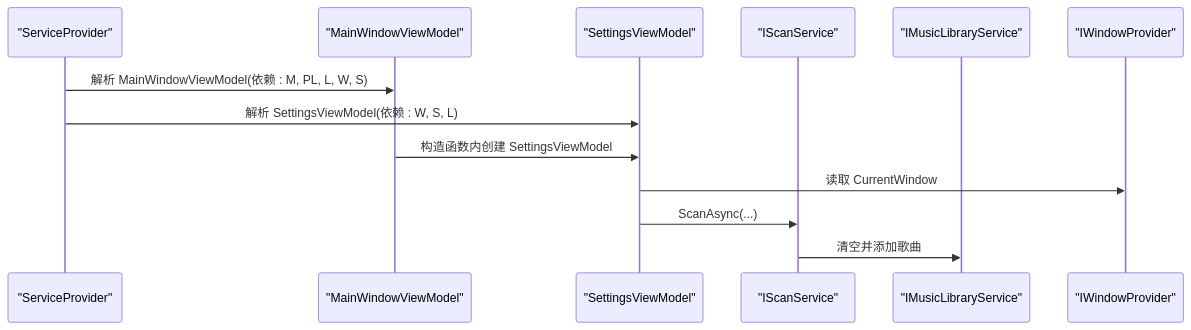
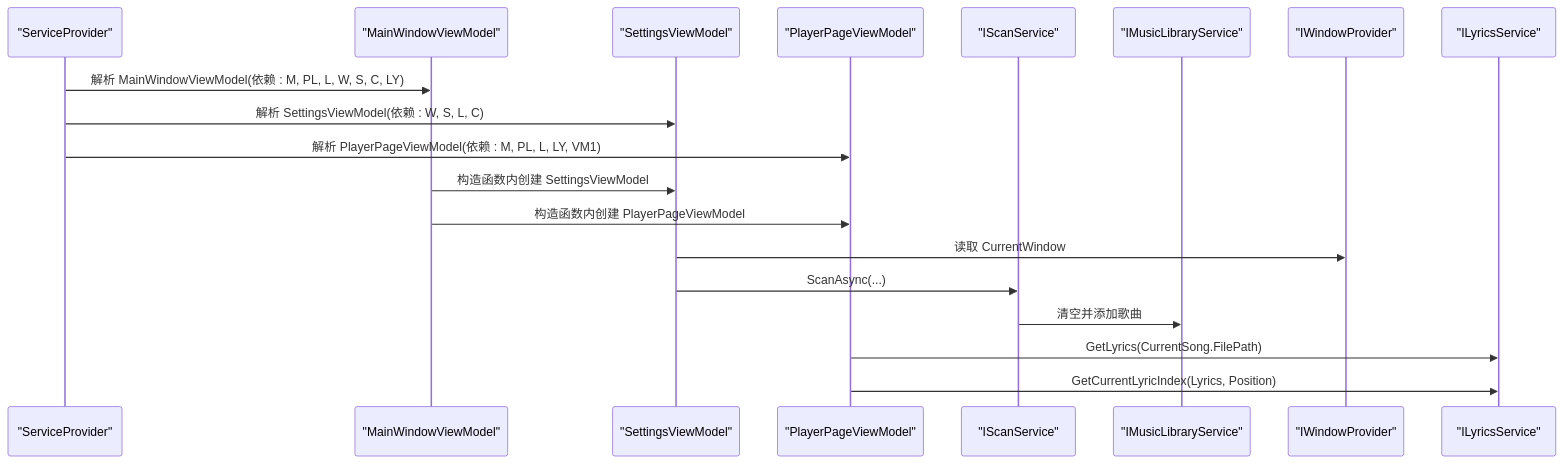
Before and after one commit to mariamjensen42-glitch/LocalMusicPlayer: the fourth of 6 diagrams in .qoder/repowiki/zh/content/架构设计/依赖注入容器.md, drawn with Mermaid. The commit also changed other lines of this file and 23 other files, not shown here.

````diff
--- a/.qoder/repowiki/zh/content/架构设计/依赖注入容器.md
+++ b/.qoder/repowiki/zh/content/架构设计/依赖注入容器.md
@@ -276,15 +312,21 @@
 ```mermaid
 sequenceDiagram
 participant SP as "ServiceProvider"
 participant VM1 as "MainWindowViewModel"
 participant VM2 as "SettingsViewModel"
+participant VM3 as "PlayerPageViewModel"
 participant S as "IScanService"
 participant L as "IMusicLibraryService"
 participant W as "IWindowProvider"
-SP->>VM1 : 解析 MainWindowViewModel(依赖 : M, PL, L, W, S)
-SP->>VM2 : 解析 SettingsViewModel(依赖 : W, S, L)
+participant LY as "ILyricsService"
+SP->>VM1 : 解析 MainWindowViewModel(依赖 : M, PL, L, W, S, C, LY)
+SP->>VM2 : 解析 SettingsViewModel(依赖 : W, S, L, C)
+SP->>VM3 : 解析 PlayerPageViewModel(依赖 : M, PL, L, LY, VM1)
 VM1->>VM2 : 构造函数内创建 SettingsViewModel
+VM1->>VM3 : 构造函数内创建 PlayerPageViewModel
 VM2->>W : 读取 CurrentWindow
 VM2->>S : ScanAsync(...)
 S->>L : 清空并添加歌曲
+VM3->>LY : GetLyrics(CurrentSong.FilePath)
+VM3->>LY : GetCurrentLyricIndex(Lyrics, Position)
 ```
````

○ ○ ○ ○ ○ ○ ○

(What is being asked):
Exact copies of the lines from the one with "VM1->>VM2 : 构造函数内创建 SettingsViewModel" through the final line of the listing should be returned, and no other lines.

(Written response):
 VM1->>VM2 : 构造函数内创建 SettingsViewModel
+VM1->>VM3 : 构造函数内创建 PlayerPageViewModel
 VM2->>W : 读取 CurrentWindow
 VM2->>S : ScanAsync(...)
 S->>L : 清空并添加歌曲
+VM3->>LY : GetLyrics(CurrentSong.FilePath)
+VM3->>LY : GetCurrentLyricIndex(Lyrics, Position)
 ```
````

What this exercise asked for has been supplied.